**THE PROBLEM:**
If a line in the entries below holds the string "research", copy it.

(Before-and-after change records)
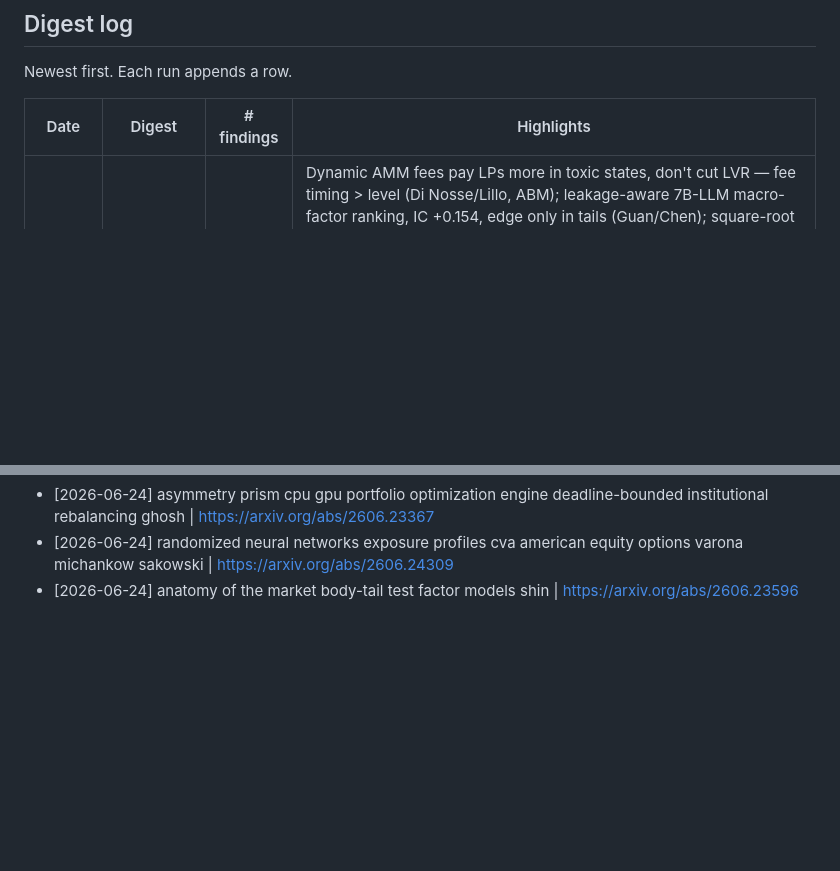
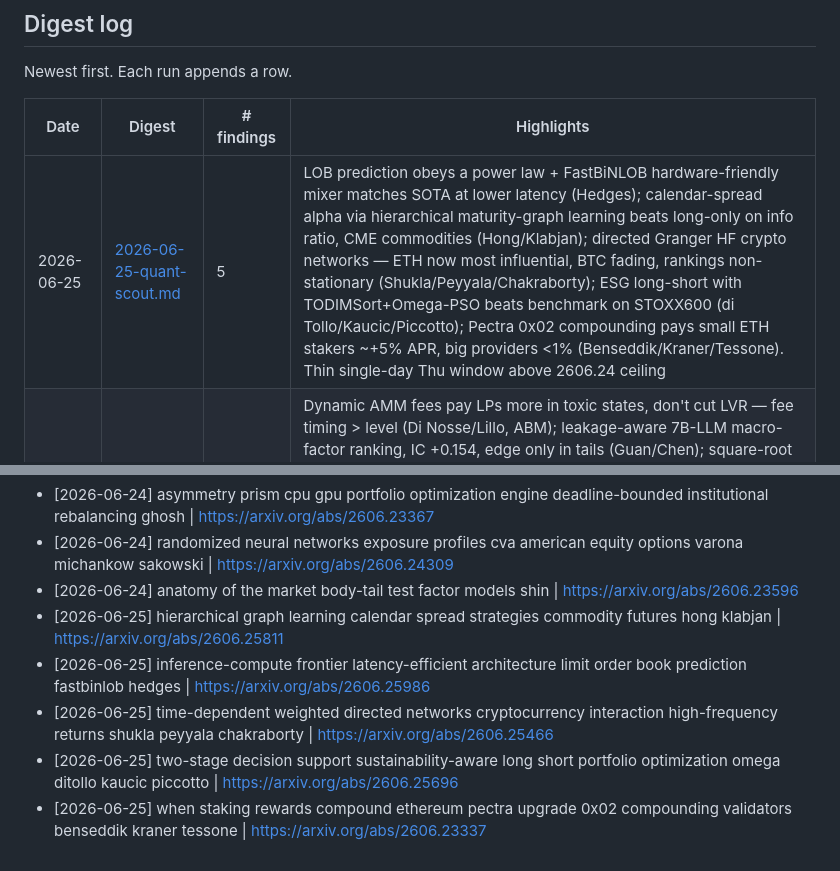
Before and after one commit to Stanozite/Test, a Markdown page: research/INDEX.md, 2 parts joined by grey strips. Drawn GitHub-style; blank space fills up the shorter version.

Commit message:
research: quant-scout digest 2026-06-25

```diff
--- a/research/INDEX.md
+++ b/research/INDEX.md
@@ -5,6 +5,7 @@ Newest first. Each run appends a row.
 
 | Date | Digest | # findings | Highlights |
 | --- | --- | --- | --- |
+| 2026-06-25 | [2026-06-25-quant-scout.md](digests/2026-06-25-quant-scout.md) | 5 | LOB prediction obeys a power law + FastBiNLOB hardware-friendly mixer matches SOTA at lower latency (Hedges); calendar-spread alpha via hierarchical maturity-graph learning beats long-only on info ratio, CME commodities (Hong/Klabjan); directed Granger HF crypto networks — ETH now most influential, BTC fading, rankings non-stationary (Shukla/Peyyala/Chakraborty); ESG long-short with TODIMSort+Omega-PSO beats benchmark on STOXX600 (di Tollo/Kaucic/Piccotto); Pectra 0x02 compounding pays small ETH stakers ~+5% APR, big providers <1% (Benseddik/Kraner/Tessone). Thin single-day Thu window above 2606.24 ceiling |
 | 2026-06-24 | [2026-06-24-quant-scout.md](digests/2026-06-24-quant-scout.md) | 8 | Dynamic AMM fees pay LPs more in toxic states, don't cut LVR — fee timing > level (Di Nosse/Lillo, ABM); leakage-aware 7B-LLM macro-factor ranking, IC +0.154, edge only in tails (Guan/Chen); square-root impact law confirmed on AAPL ITCH, c≈0.69 (Vasaikar); universal VaR superadditivity → diversification backfires, concentrate on one asset (Chen/Lin/Wang); Asymmetry PRISM 500 accts/25min, 3.4–126.7× GPU (Ghosh); continuous HMM regime VaR — heavy tails not memory explain vol clustering (Alswaidan); randomized-NN CVA American options (Michańków/Sakowski); body-tail factor test exposes offsetting alphas (Shin). Leading edge 2606.24xxx |
 | 2026-06-23 | [2026-06-23-quant-scout.md](digests/2026-06-23-quant-scout.md) | 6 | Risk-sensitive RL allocation via free-energy/entropy duality → LQG game + q-learning, fractional-Kelly readout (Lleo/Runggaldier); growth-optimal AMM fee = pro-cyclical, ∝ variance, wealth/CRRA-independent, dominates static heuristics (Ghasemlu/LVR); KineticSim GPU sim 54.7B events/s, 3,406× NumPy; Ethereum/L2 on-chain cost map (Mizrach); ZOC-TN LGD boundary-mass model (Sigrist); path-integral default-intensity quanto-CDS pricing (Capriotti). Fresh 2606.21–22 batch above prior ceiling |
 | 2026-06-22 | [2026-06-22-quant-scout.md](digests/2026-06-22-quant-scout.md) | 3 | Interest-rate calibration as WLS — leverage diagnostics + CIs, "low RMSRE not sufficient" (Mahler/Ruckdeschel); tempered Skew-t for accumulated S&P500 tails (Shao/Serota); CAP slope = Bayes, Gini/Somers'D/AR unified (Burakov); QuantTradingOS agentic OS. Thin Mon — weekend arXiv gap (no 20–22 Jun announce), 16–19 Jun residue |
@@ -84,3 +85,8 @@ _(empty — populated as findings are captured)_
 - [2026-06-24] asymmetry prism cpu gpu portfolio optimization engine deadline-bounded institutional rebalancing ghosh | https://arxiv.org/abs/2606.23367
 - [2026-06-24] randomized neural networks exposure profiles cva american equity options varona michankow sakowski | https://arxiv.org/abs/2606.24309
 - [2026-06-24] anatomy of the market body-tail test factor models shin | https://arxiv.org/abs/2606.23596
+- [2026-06-25] hierarchical graph learning calendar spread strategies commodity futures hong klabjan | https://arxiv.org/abs/2606.25811
+- [2026-06-25] inference-compute frontier latency-efficient architecture limit order book prediction fastbinlob hedges | https://arxiv.org/abs/2606.25986
+- [2026-06-25] time-dependent weighted directed networks cryptocurrency interaction high-frequency returns shukla peyyala chakraborty | https://arxiv.org/abs/2606.25466
+- [2026-06-25] two-stage decision support sustainability-aware long short portfolio optimization omega ditollo kaucic piccotto | https://arxiv.org/abs/2606.25696
+- [2026-06-25] when staking rewards compound ethereum pectra upgrade 0x02 compounding validators benseddik kraner tessone | https://arxiv.org/abs/2606.23337
```
Also changed, not shown: research/digests/2026-06-25-quant-scout.md (added, +58 -0 lines), research/watchlist.md (+3 -0 lines).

**REPLY TO THE TASK:**
Before and after one commit to Stanozite/Test, a Markdown page: research/INDEX.md, 2 parts joined by grey strips. Drawn GitHub-style; blank space fills up the shorter version.
research: quant-scout digest 2026-06-25
--- a/research/INDEX.md
+++ b/research/INDEX.md
Also changed, not shown: research/digests/2026-06-25-quant-scout.md (added, +58 -0 lines), research/watchlist.md (+3 -0 lines).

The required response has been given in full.